IBM: A Steady Emerging Markets Play


IBM: A Steady Emerging Markets Play

Big Blue has the size and reach to win more business in developing countries.

International Business Machines is a high-tech proxy for the global economy. The computer and information-services giant is plodding in the U.S., where woes in the financial and housing sectors are slowing economic growth. But Big Blue is sprinting in developing countries.

Red-hot emerging markets propel IBM's growth. Third-quarter revenues in the so-called BRIC countries of Brazil, Russia, India and China were 19% higher than they were in the same period of 2006.

So it's no surprise that, according to The Wall Street Journal, IBM is boosting its overseas head count and plans to spend $1.6 billion over the next three years to increase sales of technology and services to small and midsize businesses in BRIC countries as well as developing markets in Africa and the Middle East.

Overall, IBM has increased sales 7% for the first nine months of 2007 compared with the first nine months of 2006. From 2005 to 2006, sales grew only 0.3%.


IBM has progressed from a staid manufacturer of large, mainframe computers to a faster grower that focuses more on consulting and software. In November, it agreed to buy software maker Cognos for $5 billion.

The purchase of Cognos, which makes software that helps companies mine data to hone their marketing and operations, "gives investors more confidence that IBM's acquisition strategy is back on track," says American Technology Research analyst Shaw Wu.

The hardware business should get a boost next year from new products and customer upgrades. Wu expects IBM's Power6 servers, launched this year, to increase hardware sales in 2008. Meanwhile, "customers are consolidating their workloads, which is lifting demand for more profitable, higher servers," says Value Line analyst George Niemond.

It appears the credit crunch has had little effect on IBM. "We benefit from the market's flight to quality," chief financial officer Mark Loughridge told analysts during the company's third-quarter conference call, on October 16. IBM can meet its short-term borrowing needs with one-month commercial paper at a favorable interest rate that's slightly below LIBOR, a widely followed short-term rate.


In the third quarter, IBM sold a $3 billion ten-year bond, its largest single debt issue ever. The offering was oversubscribed by a multiple of two, Loughridge says. The company had $13.8 billion in cash on hand at the end of the third quarter.

Yet IBM is not completely insulated from the subprime-related financial turmoil. More than a quarter of its $96.2 billion in revenue comes from financial companies. However, much of the technology and services IBM sells to financial companies is through long-term contracts, Wu says.

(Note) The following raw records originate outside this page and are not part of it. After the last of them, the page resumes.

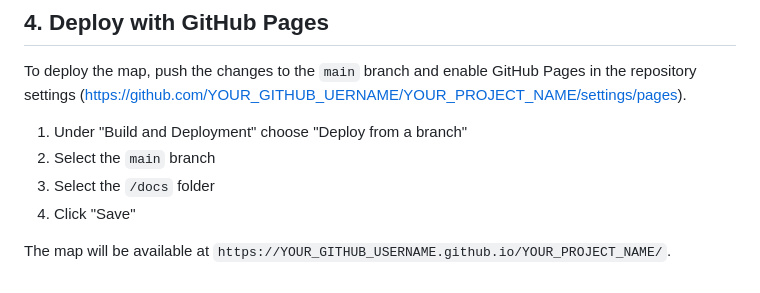
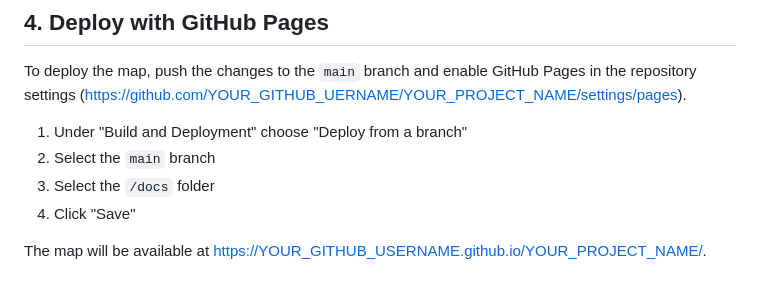
Before and after one commit to PhilipMathieu/interactive-web-map, a Markdown page: README.md, the part around the change. Rendered like a GitHub page.

```diff
--- a/README.md
+++ b/README.md
@@ -82,4 +82,4 @@ To deploy the map, push the changes to the `main` branch and enable GitHub Pages
 3. Select the `/docs` folder
 4. Click "Save"
 
-The map will be available at `https://YOUR_GITHUB_USERNAME.github.io/YOUR_PROJECT_NAME/`.
+The map will be available at [https://YOUR_GITHUB_USERNAME.github.io/YOUR_PROJECT_NAME/](https://YOUR_GITHUB_USERNAME.github.io/YOUR_PROJECT_NAME/).
```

There are tailwinds behind IBM's stock. Investors are favoring -- and should continue to favor -- stocks of large, growing companies like Big Blue. That's because those companies have balance sheets strong enough to endure economic weakness and volatile credit markets and the heft to compete anywhere in the world.

The shares appear to be attractively valued. The stock (symbol IBM), which closed at $105.77 on December 14, trades at 13 times the $7.98 per share that analysts expect IBM to earn in 2008. By contrast, Standard & Poor's 500-stock index sports a price-to-earnings ratio of 15. IBM stock has gained 10% year to date, but fell 2% on December 14 in a weak market. Wu rates IBM a buy and has a 12-month target price of $150.